More specifically, the efficiency of one employee cannot offset the inefficient, unproductive work of others, particularly in larger companies.
Plus, ineffective team workload management where there is significant reliance on only a handful of employees to produce most of the output is frequently the cause of an employee burning themselves out.
3. Optimal Billing Rate Formula
Once a company’s utilization has been calculated, the next step is to determine how much to charge clients (i.e. the hourly rate) in order to meet its profit margin targets, i.e. the optimal billing rate.
The optimal billing rate is the hourly rate that an enterprise needs to charge to turn a profit based on the average employee utilization.
Suppose a company’s total labor costs are $100,000, there are $20,000 in overhead costs per employee, and the target profit margin is 20%.
- Labor Costs = $100,000

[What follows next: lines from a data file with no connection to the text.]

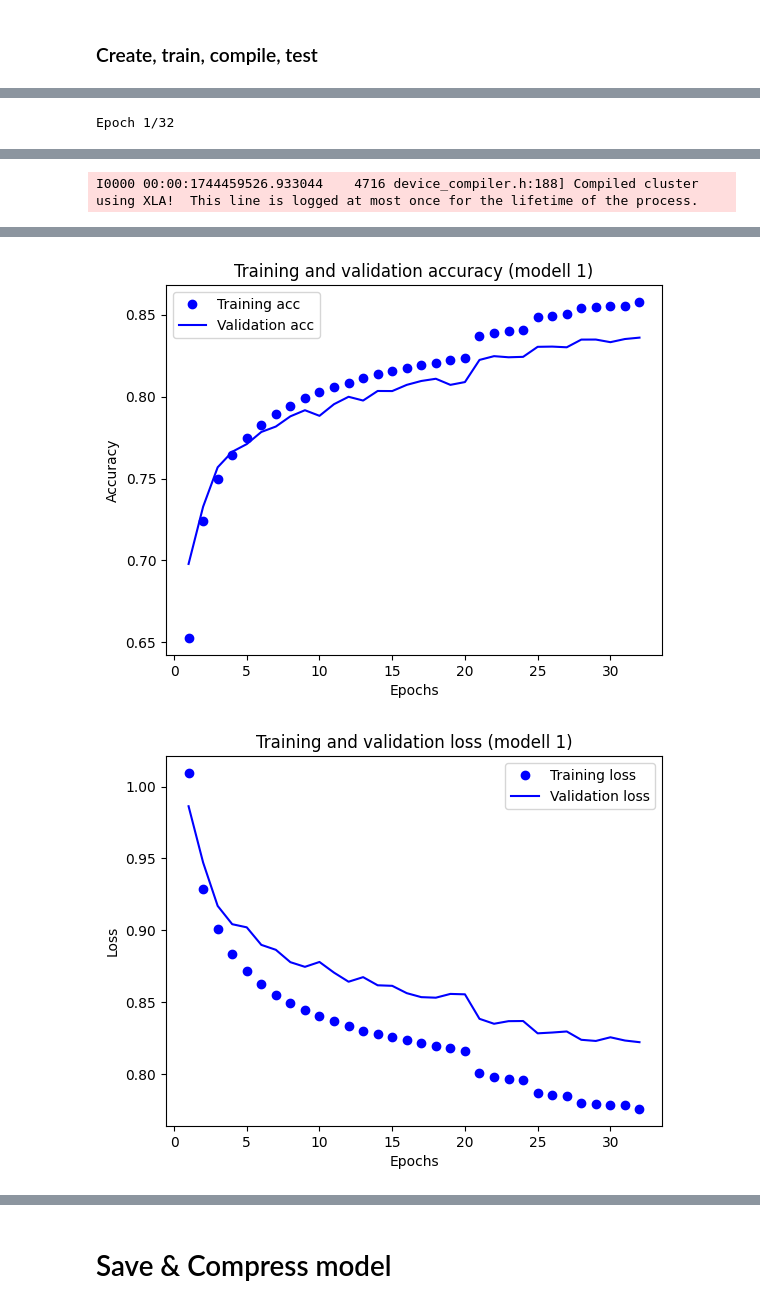
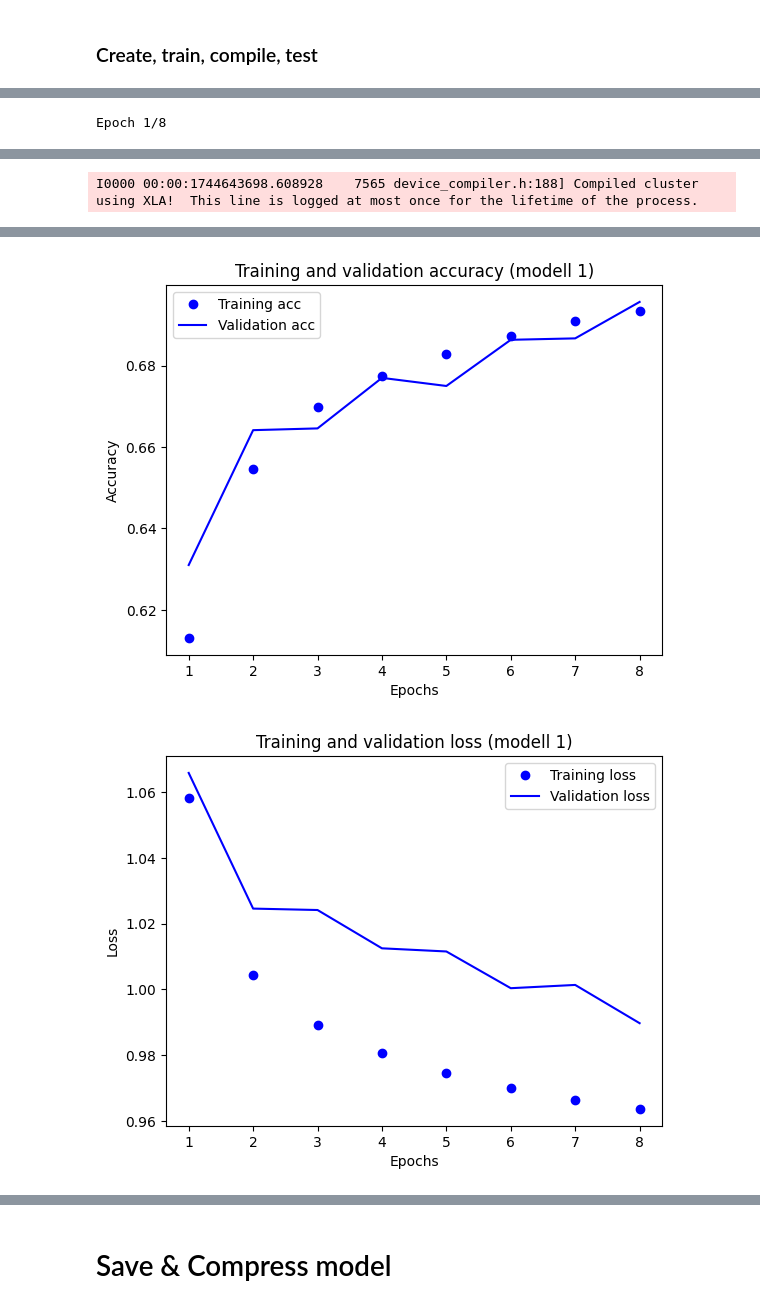
Before and after one commit to williamfridh/Vehicle-Classifying-and-Counting-Convolution-Neural-Networks-Onboard-Cost-Efficient-Microcontrollers, a Jupyter notebook: Model/model_2.ipynb, the cells around one changed output, grey strips where cells are left out. Drawn from its saved outputs; the diff is of its cells as text; code cells hidden in the pictures.

```diff
--- a/Model/model_2.ipynb
+++ b/Model/model_2.ipynb
@@ -300,15 +293,12 @@ model = keras.Sequential([
     BatchNormalization(),
     MaxPooling2D(),
     # 8 4
-    Conv2D(filters=64, kernel_size=3, activation="relu", padding='same'),
-    BatchNormalization(),
-    Conv2D(filters=64, kernel_size=3, activation="relu", padding='same'),
+    Conv2D(filters=32, kernel_size=3, activation="relu", padding='same'),
     BatchNormalization(),
     MaxPooling2D(),
     #4 2
     Conv2D(filters=64, kernel_size=3, activation="relu", padding='same'),
     BatchNormalization(),
-    Conv2D(filters=64, kernel_size=3, activation="relu", padding='same'),
     MaxPooling2D(),
 
     # Feature Pooling (Combining Max & Average Pooling)
@@ -351,3 +341,3 @@ Model: "sequential"
 # %%
-fitModel(model, x_train, y_train, x_val, y_val, 32, True, dist_class_weight, 1, 256)
+fitModel(model, x_train, y_train, x_val, y_val, 8, True, dist_class_weight, 1, 256)
 # %% [output]
@@ -356,2 +346,2 @@ fitModel(model, x_train, y_train, x_val, y_val, 32, True, dist_class_weight, 1,
-Epoch 1/32
+Epoch 1/8
 WARNING: All log messages before absl::InitializeLog() is called are written to STDERR
@@ -367 +356 @@ I0000 00:00:1744459523.183572    4716 cuda_dnn.cc:529] Loaded cuDNN version 9030
-I0000 00:00:1744459526.933044    4716 device_compiler.h:188] Compiled cluster using XLA!  This line is logged at most once for the lifetime of the process.
+I0000 00:00:1744643698.608928    7565 device_compiler.h:188] Compiled cluster using XLA!  This line is logged at most once for the lifetime of the process.
@@ -397,5 +383,5 @@ Epoch 32/32
-[figure, old version]
+[figure, new version]
-[figure, old version]
+[figure, new version]
 # %%
 # Evaluate the model on the test set.
 test_loss, test_acc = model.evaluate(x_test, y_test, verbose=2)
```
Also changed, not shown: parts of 9 cells of this notebook, 21 other files.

- Overhead Costs Per Employee = $20,000
- Target Profit Margin = 20%
Note how the numerator must be adjusted, i.e. the sum ($144,000) must be divided by the total average labor hours (1,000).
If the total labor hours are 1,000, then the numerator equals 144
- [$100,000 + $20,000 + (20% × $120,000)] ÷ 1,000 = 144
Then, assuming a capacity utilization of 80%, the optimal billing rate comes out to $180.00 per hour.
- Optimal Billing Rate = 144 ÷ 80% = $180.00
4. Ideal Utilization Rate Formula
The ideal utilization rate can be derived using a target billing rate — which is set based on the average employee utilization and optimal billing rate, among other factors — where its target profit margin is met.
The ideal utilization formula divides the sum of its resource costs, overhead costs, and profit margin by the total available hours multiplied by the optimal billing rate.
Given the same assumptions as in the previous example, the ideal utilization rate is 80%.
- Ideal Utilization Rate = $144,000 ÷ (1,000 × 80%) = 80%
The 80% represents an enterprise’s optimal utilization to meet its target profit margin, which would then be compared to its capacity utilization to determine if any operational improvements are necessary.